Material provided:

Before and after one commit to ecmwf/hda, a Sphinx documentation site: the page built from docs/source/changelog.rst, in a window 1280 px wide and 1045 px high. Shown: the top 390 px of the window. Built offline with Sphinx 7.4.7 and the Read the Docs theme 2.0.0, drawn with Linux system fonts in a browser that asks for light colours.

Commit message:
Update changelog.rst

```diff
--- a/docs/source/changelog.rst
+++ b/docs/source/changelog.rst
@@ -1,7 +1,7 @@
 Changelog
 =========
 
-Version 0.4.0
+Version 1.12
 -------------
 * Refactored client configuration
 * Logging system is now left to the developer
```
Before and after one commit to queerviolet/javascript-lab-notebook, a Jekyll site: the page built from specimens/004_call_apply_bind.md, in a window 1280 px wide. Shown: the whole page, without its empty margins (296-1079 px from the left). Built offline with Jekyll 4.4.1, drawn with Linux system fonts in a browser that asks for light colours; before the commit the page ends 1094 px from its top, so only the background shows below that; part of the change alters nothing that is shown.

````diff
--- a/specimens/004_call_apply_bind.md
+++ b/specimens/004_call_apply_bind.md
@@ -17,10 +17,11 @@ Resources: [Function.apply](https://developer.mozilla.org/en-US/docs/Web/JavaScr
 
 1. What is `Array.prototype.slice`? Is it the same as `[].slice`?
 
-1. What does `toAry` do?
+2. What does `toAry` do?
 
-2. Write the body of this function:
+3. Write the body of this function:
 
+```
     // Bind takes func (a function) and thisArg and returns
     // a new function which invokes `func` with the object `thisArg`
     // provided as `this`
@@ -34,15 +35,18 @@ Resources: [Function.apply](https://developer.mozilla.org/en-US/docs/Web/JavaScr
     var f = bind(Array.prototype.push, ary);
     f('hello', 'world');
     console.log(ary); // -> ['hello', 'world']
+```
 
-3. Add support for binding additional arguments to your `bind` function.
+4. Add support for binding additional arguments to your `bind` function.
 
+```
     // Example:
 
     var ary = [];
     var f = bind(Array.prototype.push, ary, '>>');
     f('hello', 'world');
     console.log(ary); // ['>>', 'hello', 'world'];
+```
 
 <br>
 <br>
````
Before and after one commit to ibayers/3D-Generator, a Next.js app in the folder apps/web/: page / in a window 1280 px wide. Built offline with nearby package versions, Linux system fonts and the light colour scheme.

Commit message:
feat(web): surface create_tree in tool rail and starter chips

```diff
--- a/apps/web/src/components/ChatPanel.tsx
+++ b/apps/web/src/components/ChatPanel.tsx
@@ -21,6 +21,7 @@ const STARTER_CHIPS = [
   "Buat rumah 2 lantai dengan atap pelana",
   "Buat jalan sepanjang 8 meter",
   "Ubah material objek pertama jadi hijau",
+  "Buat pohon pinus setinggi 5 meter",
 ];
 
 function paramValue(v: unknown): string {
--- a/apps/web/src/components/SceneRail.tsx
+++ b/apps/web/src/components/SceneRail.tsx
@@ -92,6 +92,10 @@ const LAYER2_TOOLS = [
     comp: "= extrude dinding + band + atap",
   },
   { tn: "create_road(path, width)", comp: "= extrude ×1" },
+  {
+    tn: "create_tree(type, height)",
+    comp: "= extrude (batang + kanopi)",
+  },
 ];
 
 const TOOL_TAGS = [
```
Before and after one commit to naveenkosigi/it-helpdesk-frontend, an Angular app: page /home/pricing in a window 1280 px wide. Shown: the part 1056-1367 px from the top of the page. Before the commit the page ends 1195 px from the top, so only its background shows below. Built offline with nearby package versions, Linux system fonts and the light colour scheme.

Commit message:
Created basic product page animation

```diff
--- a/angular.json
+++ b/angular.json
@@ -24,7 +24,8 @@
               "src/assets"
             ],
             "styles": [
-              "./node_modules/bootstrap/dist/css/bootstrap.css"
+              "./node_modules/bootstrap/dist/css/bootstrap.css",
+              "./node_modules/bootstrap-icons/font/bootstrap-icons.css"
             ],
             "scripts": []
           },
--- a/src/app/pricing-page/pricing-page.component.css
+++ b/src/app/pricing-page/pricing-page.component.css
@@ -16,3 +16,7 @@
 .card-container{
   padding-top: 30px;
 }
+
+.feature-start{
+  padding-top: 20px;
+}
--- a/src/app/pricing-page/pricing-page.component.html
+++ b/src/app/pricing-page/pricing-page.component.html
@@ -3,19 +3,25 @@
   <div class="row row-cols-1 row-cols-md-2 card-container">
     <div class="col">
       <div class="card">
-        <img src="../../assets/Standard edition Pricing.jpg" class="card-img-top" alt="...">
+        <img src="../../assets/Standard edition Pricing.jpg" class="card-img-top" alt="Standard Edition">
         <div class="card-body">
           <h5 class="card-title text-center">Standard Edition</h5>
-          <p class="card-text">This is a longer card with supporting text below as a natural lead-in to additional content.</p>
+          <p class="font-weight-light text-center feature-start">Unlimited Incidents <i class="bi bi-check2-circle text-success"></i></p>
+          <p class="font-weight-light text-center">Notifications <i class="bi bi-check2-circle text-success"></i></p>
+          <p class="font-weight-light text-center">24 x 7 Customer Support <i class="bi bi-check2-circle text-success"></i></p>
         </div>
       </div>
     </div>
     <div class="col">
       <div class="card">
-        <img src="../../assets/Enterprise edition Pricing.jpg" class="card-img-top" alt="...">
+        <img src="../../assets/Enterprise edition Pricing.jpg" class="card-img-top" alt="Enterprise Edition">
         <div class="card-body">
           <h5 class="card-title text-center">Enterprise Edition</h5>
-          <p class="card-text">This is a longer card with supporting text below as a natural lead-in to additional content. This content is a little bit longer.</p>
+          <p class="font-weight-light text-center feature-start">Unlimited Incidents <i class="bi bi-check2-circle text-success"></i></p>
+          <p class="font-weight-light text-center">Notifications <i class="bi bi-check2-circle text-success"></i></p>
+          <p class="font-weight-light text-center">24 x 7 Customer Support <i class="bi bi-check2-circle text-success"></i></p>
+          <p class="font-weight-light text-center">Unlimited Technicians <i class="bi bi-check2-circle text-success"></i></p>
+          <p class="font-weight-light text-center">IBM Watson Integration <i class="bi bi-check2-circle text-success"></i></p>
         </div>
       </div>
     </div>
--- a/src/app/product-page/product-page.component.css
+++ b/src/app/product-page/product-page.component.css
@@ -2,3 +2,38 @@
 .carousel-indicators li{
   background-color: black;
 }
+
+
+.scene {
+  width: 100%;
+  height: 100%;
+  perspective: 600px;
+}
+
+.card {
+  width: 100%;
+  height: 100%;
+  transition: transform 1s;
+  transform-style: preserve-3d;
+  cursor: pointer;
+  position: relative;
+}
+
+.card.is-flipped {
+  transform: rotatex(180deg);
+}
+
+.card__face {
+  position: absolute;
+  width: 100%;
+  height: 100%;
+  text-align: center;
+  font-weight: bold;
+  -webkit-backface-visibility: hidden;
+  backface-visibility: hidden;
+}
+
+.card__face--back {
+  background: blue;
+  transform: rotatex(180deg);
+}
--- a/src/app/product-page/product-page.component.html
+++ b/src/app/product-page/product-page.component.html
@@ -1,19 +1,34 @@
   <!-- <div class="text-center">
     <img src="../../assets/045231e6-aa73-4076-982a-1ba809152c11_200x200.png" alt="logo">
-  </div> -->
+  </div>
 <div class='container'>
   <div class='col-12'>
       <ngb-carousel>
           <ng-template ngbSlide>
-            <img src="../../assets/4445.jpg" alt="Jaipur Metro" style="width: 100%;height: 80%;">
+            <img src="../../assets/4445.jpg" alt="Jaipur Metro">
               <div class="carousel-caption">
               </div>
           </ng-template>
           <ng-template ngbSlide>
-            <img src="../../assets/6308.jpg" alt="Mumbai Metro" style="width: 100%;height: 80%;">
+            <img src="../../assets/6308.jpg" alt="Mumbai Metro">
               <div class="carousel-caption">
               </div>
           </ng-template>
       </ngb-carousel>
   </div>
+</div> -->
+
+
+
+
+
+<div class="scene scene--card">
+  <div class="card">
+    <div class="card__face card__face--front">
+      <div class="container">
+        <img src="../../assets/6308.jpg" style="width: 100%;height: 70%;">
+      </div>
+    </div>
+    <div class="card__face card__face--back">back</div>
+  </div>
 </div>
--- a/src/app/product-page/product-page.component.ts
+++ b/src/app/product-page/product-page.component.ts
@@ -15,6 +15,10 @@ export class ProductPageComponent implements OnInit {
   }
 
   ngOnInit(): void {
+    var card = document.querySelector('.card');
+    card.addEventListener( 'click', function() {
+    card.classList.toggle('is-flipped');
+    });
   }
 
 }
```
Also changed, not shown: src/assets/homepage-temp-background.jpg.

Work required: Scan the material above for lines holding the string "console" and copy those lines.

Exercise result:
     console.log(ary); // -> ['hello', 'world']
     console.log(ary); // ['>>', 'hello', 'world'];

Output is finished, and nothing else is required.